More than merely seeing, commenting, expressing fear and concern and moving to protect ourselves and our families from perceived imminent harm, the real challenge to our ‘salvation’ is finding out who we really are, what influences our decisions and how far we’re prepared to commit to relationships.
Those decisions begin on a personal level. What is known or believed about the person or situation with which alignment is considered? What’s the source of information? Is it reliable? Why should confidence rest in that person? How is the strength of the bond nurtured or assessed? How is the decision enacted?
Many questions to answer; complex situations may cause uncertainty, doubt, indecision, insecurity, especially when the other person may be insincere, or just does not know how they truly feel or are likely to behave in the future when a world of distractions confuse clear thinking.
Here comes John the Baptist (Jn 1:29–34) to teach us by his via negative, who he’s not, about the humility that’s required to decrease his ego and allow the increase and validation of the authentic bearer of the complete answer to all our temporal angst.
The lesson is that we must strive to know and understand ourselves, our strengths and weaknesses, who we are and who we’re not.
Often, we fool ourselves and proceed to mess up many things—personal relationships, political decisions, business investments, family interactions.

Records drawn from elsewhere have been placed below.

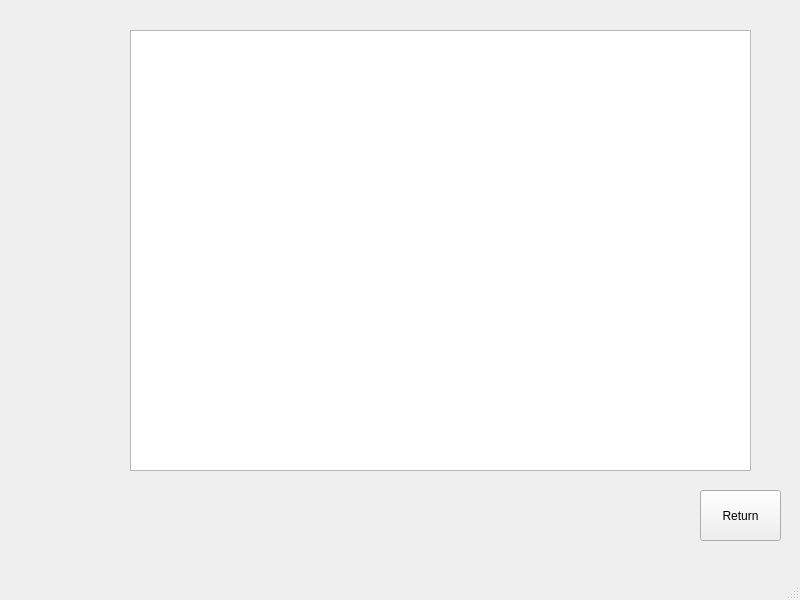
This is mainwindow.ui in LAVjr97/CProgram as Qt 5 draws it before an edit. The edited form follows.
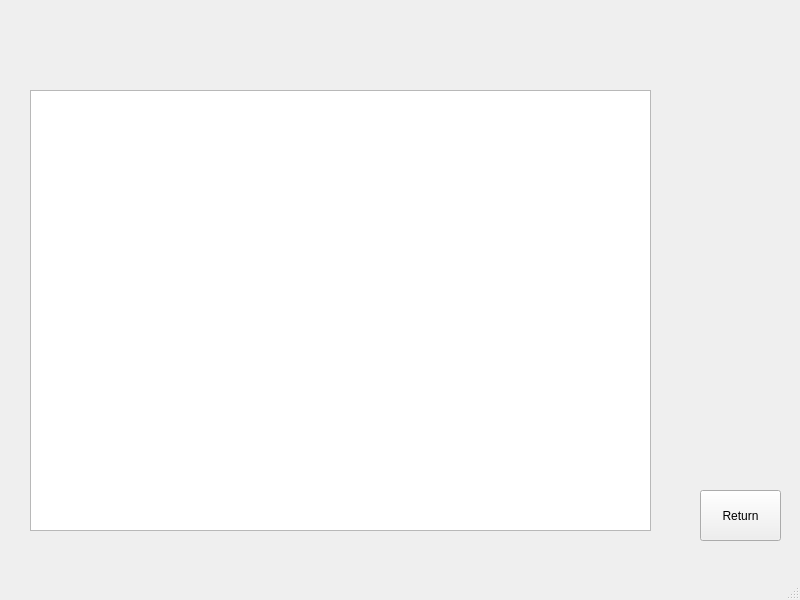
This is the edited form. The open tabs and pages were chosen to show the change.

Patch:
```diff
--- a/mainwindow.ui
+++ b/mainwindow.ui
@@ -367,16 +367,6 @@
      </widget>
     </widget>
     <widget class="QWidget" name="pgCustomerSearchResults">
-     <widget class="QListView" name="listViewCSR">
-      <property name="geometry">
-       <rect>
-        <x>130</x>
-        <y>30</y>
-        <width>621</width>
-        <height>441</height>
-       </rect>
-      </property>
-     </widget>
      <widget class="QPushButton" name="btnReturnCSR">
       <property name="geometry">
        <rect>
@@ -390,6 +380,28 @@
        <string>Return</string>
       </property>
      </widget>
+     <widget class="QTableView" name="tableViewCSR">
+      <property name="geometry">
+       <rect>
+        <x>30</x>
+        <y>90</y>
+        <width>621</width>
+        <height>441</height>
+       </rect>
+      </property>
+      <property name="editTriggers">
+       <set>QAbstractItemView::NoEditTriggers</set>
+      </property>
+      <property name="showGrid">
+       <bool>false</bool>
+      </property>
+      <attribute name="horizontalHeaderVisible">
+       <bool>true</bool>
+      </attribute>
+      <attribute name="verticalHeaderVisible">
+       <bool>false</bool>
+      </attribute>
+     </widget>
     </widget>
     <widget class="QWidget" name="pgCustomerNew">
      <widget class="QPushButton" name="btnReturn_3">
```
Left out of the diff: 11 changed lines with no effect on the pictures.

Witness the outcomes of flawed decisions manifest in the cacophony of murders—men who define themselves as owners of women and not partners in the journey of co-creating, uplifting, positive, lifegiving relationships. Witness the deceptions on the world stage in announcements on who has “power” and the disposability of “martyrs”, even people who are ‘your own’.
Relationships are constantly changing, even as we grow in spirit and in Truth. But who is Truth? Who is our influencer in decision making? John saw, believed and testified that the Lamb of God, whom he was prepared for by the prophecy of the ancient wisdom bearers, was manifest before the world which He had come to save. Not just us in the Church, but all in the cosmos are to be redeemed!
We too have received the knowledge, the preparation, but we often choose not to recognise Him, even when the evidence is clear. Why?
Consider that as we’re encouraged to become better versions of ourselves, in our Catholic Church and wider society of online guru wisdom, the challenge is to nurture internal freedom from attachment to self-adulation, people, sensuality and attractions.
That freedom and detachment is gained by focusing on God’s Chosen One on whom the Holy Spirit rests and who compels us by sheer truth to testify and free ourselves for service to the other.
Let each of us stop hiding in self-deception and testify to the power and influence of the one who is always with us to save us, if only we get to know Him.